Most who read this site know my feelings on MP3.com. It used to be a great resource for finding great local and underground bands. I signed up for them in early 1998 and I loved being able to upload one of my song and share it with the world immediately. Then, they started making sure you didn’t upload “Stairway to Heaven” by putting each upload through an approval process which took a few days. I could live with that. Then, they started taking over a month. The last straw was when they decided to limit nonpaying customers, the ones that made their site as extensive and incredible as it was, to three songs. They cut us down to 3 after waiting months to get them approved. That was the whole reason I started this site in the first place.
You would think I was happy they were closing down, but I’m not. So much music will be lost forever on December 2, 2003. From the Register:
CNET has decided to buy some “specific assets” of the company that Michael Robertson founded in 1998 with the intention of forming a marketplace for the exchange of music. CNET won’t inherit the sprawling archive of music that has accreted there, however. MP3.com has never been less than a mess, but it does represent a hefty social archive. And at some point (and we shall endeavour to find out who, and where) two drunken business executives decided to flush the chain on the whole lot, and strike a deal. CNET has acquired the mp3.com domain name, to add to its existing treasures, such as “com.com” and – stop laughing, you folks – “news.com”. The music archive, however, gets it in the neck.
Musicians received this announcement on Friday.
“Your personal information, music, images, related content or other information will not be transferred to CNET Networks, Inc. or any other third party… Please note, however, that promptly following the removal of the MP3.com website, all content will be deleted from our servers and all previously submitted tapes, CD-ROMs and other media in our possession will be destroyed.
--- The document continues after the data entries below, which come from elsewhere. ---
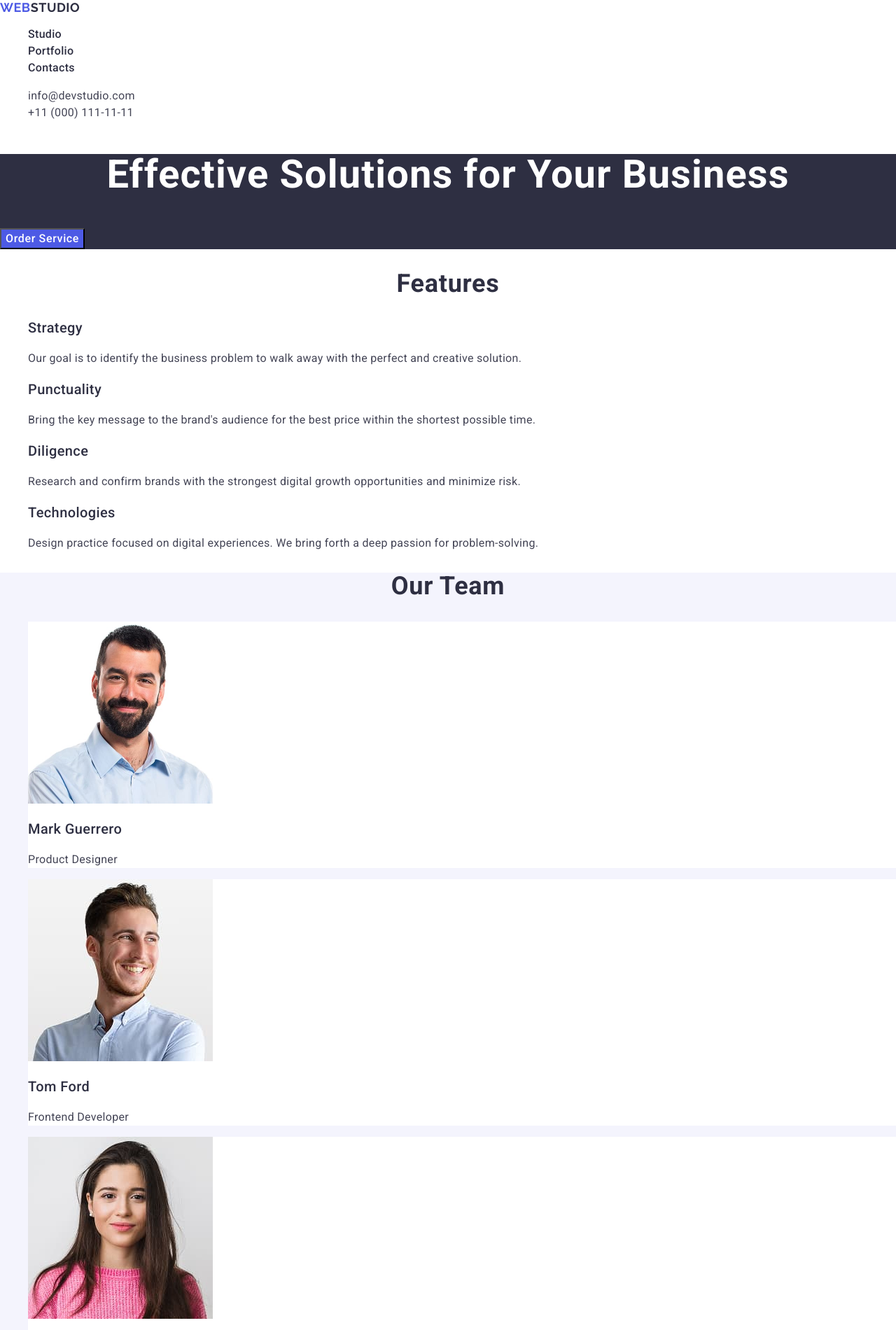
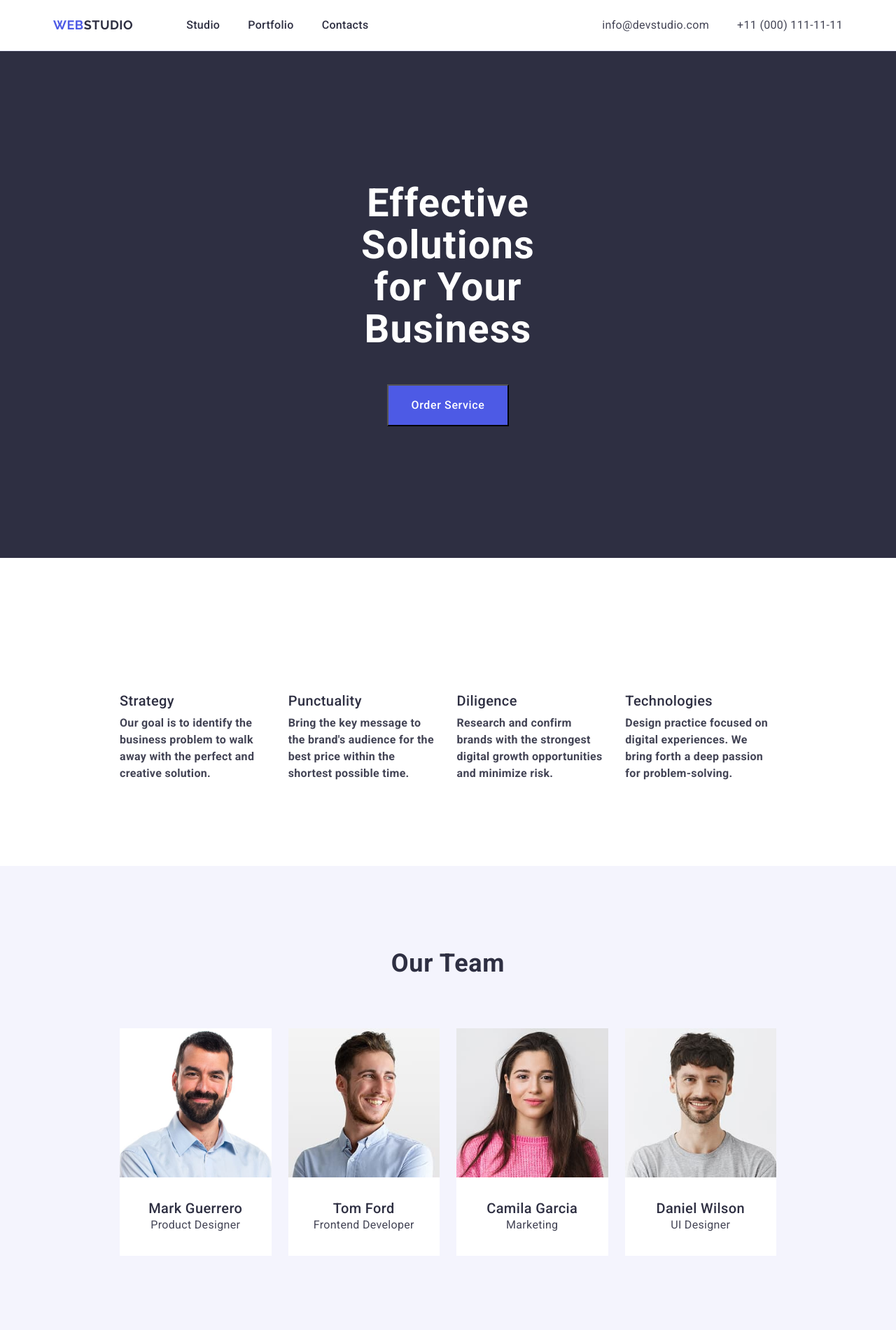
Before and after one commit to yevheniiradko/goit-markup-hw-03, a plain HTML site: page index.html in a window 1280 px wide. Shown: the top 1900 px of the page at 70% size. Drawn offline with nearby package versions, Linux system fonts and the light colour scheme.

Commit message:
first commit third hw

```diff
--- a/css/styles.css
+++ b/css/styles.css
@@ -3,8 +3,14 @@ font-family: "Roboto", sans-serif;
 color: #434455;
 background-color: #FFFFFF;
 }
+
+/* reset */
+
+
 ul, ol {
     list-style-type: none;
+    padding: 0;
+    margin: 0;
 }
 a {
     text-decoration: none;
@@ -13,7 +19,41 @@ button {
     cursor: pointer;
 }
 
+h1,h2, h3, h4, h5 ,h6, p {
+    margin: 0;
+}
+
+img {
+    display: block;
+    max-width: 100%;
+    height: auto;
+}
+
+/* common */
+
+.container {
+    max-width: 1158px;
+    padding: 0 15px;
+    margin: 0 auto;
+}
+
+
+
 /* Header */
+
+.page-header {
+    border-bottom: 1px solid #e7e9fc;
+}
+
+.header-container {
+    display: flex;
+    align-items: center;
+}
+
+.header-nav {
+display: flex;
+align-items: center;
+}
 
 .logo {
     font-family: "Raleway", sans-serif;
@@ -25,11 +65,24 @@ button {
         color: #4d5ae5;
 }
 
+.header-logo {
+    padding: 24px 0;
+    margin-right: 76px;
+}
+
 .header-logo .logo-part {
 color: #2e2f42;
 }
 
+.nav-list {
+    display: flex;
+    align-items: center;
+    gap: 40px;
+}
+
 .nav-link {
+    display: block;
+    padding: 24px 0;
     font-weight: 500;
         font-size: 16px;
         line-height: 1.5;
@@ -43,13 +96,22 @@ color: #404bbf;
 
 .contacts {
     font-style: normal;
+    margin-left: auto;
+}
+.contacts-list {
+    display: flex;
+    align-items: center;
+    gap: 40px;
 }
 
 .contacts-link {
+    display: block;
+    padding: 24px 0;
         font-size: 16px;
         line-height: 1.5;
         letter-spacing: 0.02em;
         color: #434455;
+
 }
 
 .contacts-link:hover,
@@ -60,8 +122,13 @@ color: #404bbf;
 /* Hero Section */
 
 .hero-section {
-    background-color: #2e2f42;
+background-color: #2e2f42;
+padding: 188px 472px 188px 472px;
+
 }
+
+
+
 .hero-title {
     font-weight: 700;
         font-size: 56px;
@@ -69,6 +136,11 @@ color: #404bbf;
         letter-spacing: 0.02em;
         text-align: center;
         color: #fff;
+        max-width: 496px ;
+        margin: 0 auto;
+        margin-bottom: 48px;
+
+
 }
 .hero-button {
     font-weight: 500;
@@ -77,6 +149,13 @@ color: #404bbf;
         letter-spacing: 0.04em;
         color: #fff;
         background-color: #4d5ae5;
+        padding-top: 16px ;
+        padding-bottom: 16px ;
+        padding-right: 32px ;
+        padding-left: 32px ;
+        margin-right: 16px ;
+        display: block;
+        margin: 0 auto;
 }
 
 .hero-button:hover, .hero-button:focus {
@@ -86,6 +165,21 @@ color: #404bbf;
 
 /* Features section */
 
+.visually-hidden {
+    position: absolute;
+    width: 1px;
+    height: 1px;
+    margin: -1px;
+    border: 0;
+    padding: 0;
+    white-space: nowrap;
+    clip-path: inset(100%);
+    clip: rect(0 0 0 0);
+    overflow: hidden;
+}
+.features {
+    padding: 120px 156px;
+}
 
 .title {
     font-weight: 700;
@@ -95,8 +189,19 @@ color: #404bbf;
         text-align: center;
         color: #2e2f42;
         text-transform: capitalize;
+
+
 }
 
+.features-list {
+    display: flex;
+    margin-top: 72px;
+    gap: 25px;
+}
+
+.features-item {
+    width: calc((100% - 24px * 3) / 4);
+}
 
 .sub {
     font-weight: 500;
@@ -104,6 +209,7 @@ color: #404bbf;
         line-height: 1.2;
         letter-spacing: 0.02em;
         color: #2e2f42;
+        margin-bottom: 8px;
 }
 
 .text {
@@ -117,15 +223,70 @@ color: #404bbf;
 
 .team {
     background-color: #f4f4fd;
+    padding: 120px 156px;
+    border-bottom: ;
+}
+
+.team-list {
+    display: flex;
+    gap: 24px;
 }
 .team-list-item {
     background-color: #FFFFFF;
+    margin-top: 72px;
+    width: calc((100% - 24px * 3) / 4);
+
 }
 
-/* footer section*/
+.team-item-container {
+/* display: flex;
+    align-items: center;
+    justify-content: center;
+    flex-direction: column;
+    gap: 8px;
+    padding-top: 32px;
+    padding-bottom: 32px;
+    margin: 0 auto; */
+    padding: 32px 16px;
+    text-align: center;
+}
+.team-subtitle {
+    display: block;
+    margin: 0 auto;
+}
+
+
+/* our portdolio */
+
+.portfolio {
+    padding: 120px 156px;
+}
+
+.portfolio-title {
+ margin-bottom: 72px;
+}
+.portfolio-list {
+    display: flex;
+    flex-wrap: wrap;
+    row-gap: 48px;
+    column-gap: 24px;
+}
+.portfolio-list-item {
+    width: calc((100% - 24px * 2) / 3);
+    border-bottom: 1px solid #e7e9fc;
+        border-left: 1px solid #e7e9fc;
+        border-right: 1px solid #e7e9fc;
+}
+
+.portfolio-item-container {
+    padding: 32px 16px ;
+}
+
+/* footer section */
 
 .footer {
     background-color: #2e2f42;
+    padding: 100px 156px;
 }
 
 .footer-logo .logo-part {
@@ -136,4 +297,7 @@ color: #404bbf;
         line-height: 1.5;
         letter-spacing: 0.02em;
         color: #f4f4fd;
+        margin-top: 16px;
+        width: 264px;
+
 }
--- a/index.html
+++ b/index.html
@@ -18,7 +18,7 @@
   </head>
   <body>
     <header class="page-header">
-
+        <div class="container header-container">
         <nav class="header-nav">
             <a class="logo header-logo" href="/index.html">Web<span class="logo-part">Studio</span></a>
             <ul class="nav-list">
@@ -29,51 +29,60 @@
         </nav>
         <address class="contacts">
             <ul class="contacts-list">
-            <li class="contacts-item"><a class="contacts-link" href="mailto:info@devstudio.com">info@devstudio.com</a></li>
+                <li class="contacts-item"><a class="contacts-link" href="mailto:info@devstudio.com">info@devstudio.com</a>
+                </li>
                 <li class="contacts-item"><a class="contacts-link" href="tel:+110001111111">+11 (000) 111-11-11</a></li>
             </ul>
         </address>
+        </div>
     </header>
    <main>
 
     <!-- Hero section -->
      <section class="hero-section">
-    <h1 class="hero-title">Effective Solutions
-    for Your Business
+        <div class="container hero-container">
+            <h1 class="hero-title">Effective Solutions for Your Business
             </h1>
             <button class="hero-button" type="button">Order Service</button>
+        </div>
     </section>
 
             <!-- Features section -->
             <section class="features">
-        <h2 class="title features-title">Features</h2>
+                <div class="container features-container">
+                <h2 class="visually-hidden">Title<h2>
                 <ul class="features-list">
                     <li class="features-item">
                         <h3 class="features-subtitle sub">Strategy</h3>
-                <p class="text features-item-text">Our goal is to identify the business problem to walk away with the perfect and creative solution.
+                        <p class="text features-item-text">Our goal is to identify the business problem to walk away with the
+                            perfect and creative solution.
                         </p>
                     </li>
                     <li class="features-item">
                         <h3 class="features-subtitle sub">Punctuality</h3>
-        <p class="text features-item-text">Bring the key message to the brand's audience for the best price within the shortest possible time.
+                        <p class="text features-item-text">Bring the key message to the brand's audience for the best price within
+                            the shortest possible time.
                         </p>
                     </li>
                     <li class="features-item">
                         <h3 class="features-subtitle sub">Diligence</h3>
-                <p class="text features-item-text">Research and confirm brands with the strongest digital growth opportunities and minimize risk.
+                        <p class="text features-item-text">Research and confirm brands with the strongest digital growth
+                            opportunities and minimize risk.
                         </p>
                     </li>
                     <li class="features-item">
                         <h3 class="features-subtitle sub">Technologies</h3>
-                <p class="text features-item-text">Design practice focused on digital experiences. We bring forth a deep passion for problem-solving.
+                        <p class="text features-item-text">Design practice focused on digital experiences. We bring forth a deep
+                            passion for problem-solving.
                         </p>
                     </li>
-
                 </ul>
+        </div>
     </section>
 
     <!-- Our Team section -->
      <section class="team">
+        <div class="container team-container">
         <h2 class="title team-title">Our Team</h2>
         <ul class="team-list">
         <li class="team-list-item">
@@ -81,82 +90,110 @@
             alt="Mark Guerrero"
             width="264"
             height="260">
-            <h3  class="sub team-subtitle">Mark Guerrero</h3>
+            <div class="container team-item-container">
+                <h3 class="sub team-subtitle">Mark Guerrero</h3>
                 <p class="text team-item-text">Product Designer</p>
+            </div>
+
         </li>
         <li class="team-list-item">
             <img src="./images/Tom-Ford.jpg"
             alt="Tom Ford"
             width="264"
             height="260">
+            <div class="container team-item-container">
                 <h3 class="sub team-subtitle">Tom Ford</h3>
                 <p class="text team-item-text">Frontend Developer</p>
+            </div>
+
         </li>
         <li class="team-list-item">
             <img src="./images/Camila-Garcia.jpg"
             alt="Camila Garcia"
             width="264"
             height="260">
+            <div class="container team-item-container">
                 <h3 class="sub team-subtitle">Camila Garcia</h3>
                 <p class="text team-item-text">Marketing</p>
+            </div>
+
         </li>
         <li class="team-list-item">
             <img src="./images/Daniel-Wilson.jpg"
             alt="Daniel Wilson"
             width="264"
             height="260">
+            <div class="container team-item-container">
                 <h3 class="sub team-subtitle">Daniel Wilson</h3>
                 <p class="text team-item-text">UI Designer</p>
+        </div>
+
         </li>
         </ul>
+        </div>
      </section>
         <!-- Our Portfolio section -->
-<section>
+<section class="portfolio">
+    <div class="container portfolio-container">
     <h2 class="title portfolio-title">Our Portfolio</h2>
     <ul class="portfolio-list">
         <li class="portfolio-list-item">
             <img src="./images/Banking-App.jpg" alt="Banking App" width="360" height="300">
+        <div class="container portfolio-item-container">
                 <h3 class="sub portfolio-subtitle">Banking App</h3>
             <p class="text portfolio-item-text">App</p>
+        </div>
         </li>
 
         <li class="portfolio-list-item">
             <img src="./images/Cashless-Payment.jpg" alt="Cashless Payment" width="360" height="300">
+            <div class="container portfolio-item-container">
                 <h3 class="sub portfolio-subtitle">Cashless Payment</h3>
                 <p class="text portfolio-item-text">Marketing</p>
+            </div>
         </li>
 
         <li class="portfolio-list-item">
             <img src="./images/Meditation-App.jpg" alt="Meditation App" width="360" height="300">
+            <div class="container portfolio-item-container">
                 <h3 class="sub portfolio-subtitle">Meditation App</h3>
                 <p class="text portfolio-item-text">App</p>
+            </div>
             </li>
 
         <li class="portfolio-list-item">
             <img src="./images/Taxi-Service.jpg" alt="Taxi Service" width="360" height="300">
-            <h3 class="sub portfolio-subtitle">Taxi Service</h3>
+            <div class="container portfolio-item-container">
+                <h3>Taxi Service</h3>
                 <p class="text portfolio-item-text">Marketing</p>
+            </div>
         </li>
+
         <li class="portfolio-list-item">
             <img src="./images/Screen-Illustrations.jpg" alt="Screen Illustrations" width="360" height="300">
+            <div class="container portfolio-item-container">
                 <h3 class="sub portfolio-subtitle">Screen Illustrations</h3>
                 <p class="text portfolio-item-text">Design</p>
+            </div>
         </li>
 
         <li class="portfolio-list-item">
             <img src="./images/Online-Courses.jpg" alt="Online Courses" width="360" height="300">
+            <div class="container portfolio-item-container">
                 <h3 class="sub portfolio-subtitle">Online Courses</h3>
                 <p class="text portfolio-item-text">Marketing</p>
+            </div>
         </li>
     </ul>
-
-
+</div>
 </section>
    </main>
    <footer class="footer">
+    <div class="container footer-container">
     <a class="logo footer-logo" href="/index.html">Web<span class="logo-part">Studio</span></a>
     <p class="footer-text">Increase the flow of customers and sales for your business with digital marketing & growth solutions.
     </p>
+</div>
    </footer>
   </body>
 </html>
```
Lines whose indentation alone changed are shown as unchanged.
We recommend that you make alternative content hosting arrangements as soon as practicable.”
So Vivendi is not even selling MP3.com as we know it. They’re just selling the domain name and then destroying, or locking up, every song in their system. This is immoral, unethical, and should be illegal.